She did turn out to be an awesome, hard-working, and driven young woman. She’s made her way through college with academic scholarships, she’s lived off campus, and maintained a part-time job to cover her rent and personal expenses. She had a little help from her stepdad and me, but she’s mostly done it on her own. She’s never been to jail, didn’t get pregnant, dates a nice young man, and hangs out with a nerdy young crowd all working toward successful futures.
But, about this move to Oregon. I didn’t agree with it at first. It’s way too far away and there is no family in close proximity. All she has is a prestigious internship in her field of study, and she is very excited about it. Seeing her excitement, of course, melted my heart. She’s made up her mind, and she’s going for it. She’s even invited me along for the road trip. Now, that’s cool.
Regarding the move, I tried to give advice on planning ahead. The control freak in me panicked. Where was she going to live? Where was she going to work while doing her internship so she could afford housing? Would her car make the trip there and back? What about state taxes when she works in Oregon? Will she find a doctor that takes our insurance if she needs medical attention? Where will she house her cat? What will she eat?
The poor kid was trying to make it through her last couple weeks of college finals and making preparations to move from one place to another, and my questions were only irritating and stressing her out. I can’t answer these questions for her and I can’t complete the tasks so they are checked off my mental list. So, what is the solution?
After much prayer and some solid advice from my husband, the solution sounded easy, “Mom—butt the heck out.” She is twenty-two. This is her experience. Her entire life from this point on is her own gig. That’s not easy advice for a hover mother to accept, but I’m going to try.
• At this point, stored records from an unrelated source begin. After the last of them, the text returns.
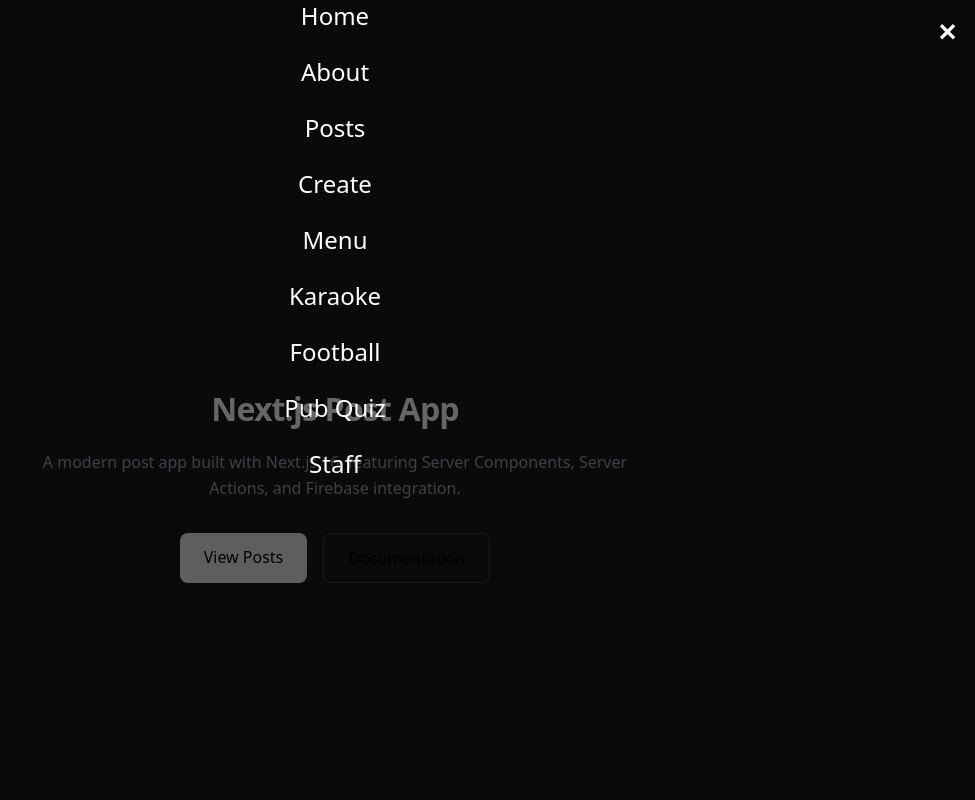
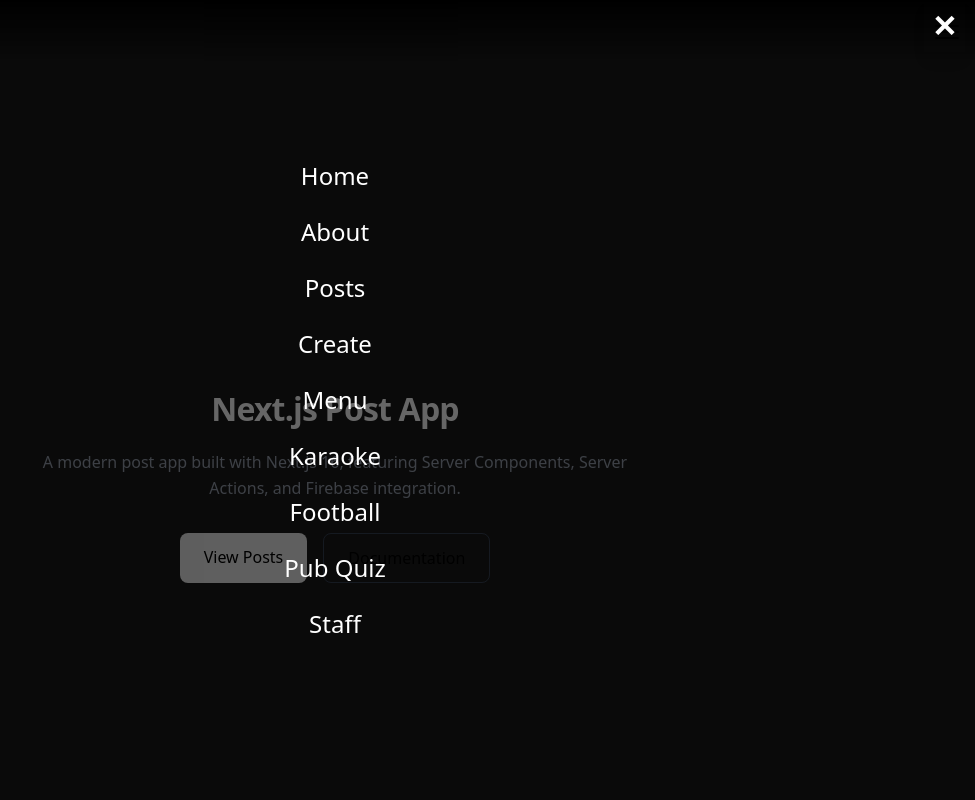
Before and after one commit to Heidi-Astrup/next-golden-lion, a Next.js app: page / in a window 1280 px wide. Both pictures are taken after a click on the button "Open menu". Shown: the top 800 px of the page, without its empty margins (305-1280 px from the left). Built offline with nearby package versions, Linux system fonts and the light colour scheme.

Commit message:
refactor: enhance Nav and OverlayClient components for improved styling and usability

```diff
--- a/components/navigation/Nav.js
+++ b/components/navigation/Nav.js
@@ -28,7 +28,7 @@
   ];
 
   return (
-    <header className="w-full">
+    <header className="sticky top-0 z-50 w-full bg-gradient-to-b from-black/95 to-transparent">
       <div className="max-w-7xl mx-auto px-4 py-4 flex items-center justify-between">
         <Link href="/" className="text-xl font-bold">
           Golden Lion
--- a/components/navigation/OverlayClient.js
+++ b/components/navigation/OverlayClient.js
@@ -9,15 +9,17 @@
   return (
     <div className="fixed inset-0 z-50">
       {/* backdrop */}
-      <div className="absolute inset-0 bg-black/60" onClick={onClose} />
-
+      <div
+        className="absolute inset-0 bg-black/60 w-screen h-screen"
+        onClick={onClose}
+      />
       {/* centered content */}
-      <div className="relative z-10 flex justify-center px-6">
+      <div className="relative z-10 flex items-center justify-center min-h-screen px-6">
         {/* close button top-right */}
         <button
           aria-label="Close menu"
           onClick={onClose}
-          className="absolute top-2 right-2.5 p-2 flex items-center justify-center text-2xl font-bold shadow-lg text-white"
+          className="absolute top-0 right-2.5 p-2 flex items-center justify-center text-3xl font-bold shadow-lg text-white"
         >
           ✕
         </button>
```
Now, I’m just looking forward to the ride. I’m going to sit in the passenger seat and enjoy the passing terrain of the coast-to-coast trip—literally. I’m looking forward to the one-on-one time with her and enjoying the view of traveling through places we’ve never been—on her terms, not mine. I trust her. She’s got this. She’ll be seeing this as a fresh new adventure. I’ll be seeing it as a severing of the umbilical cord. All in all, it will be a very good thing for both of us. It’s always a good thing to start a new chapter.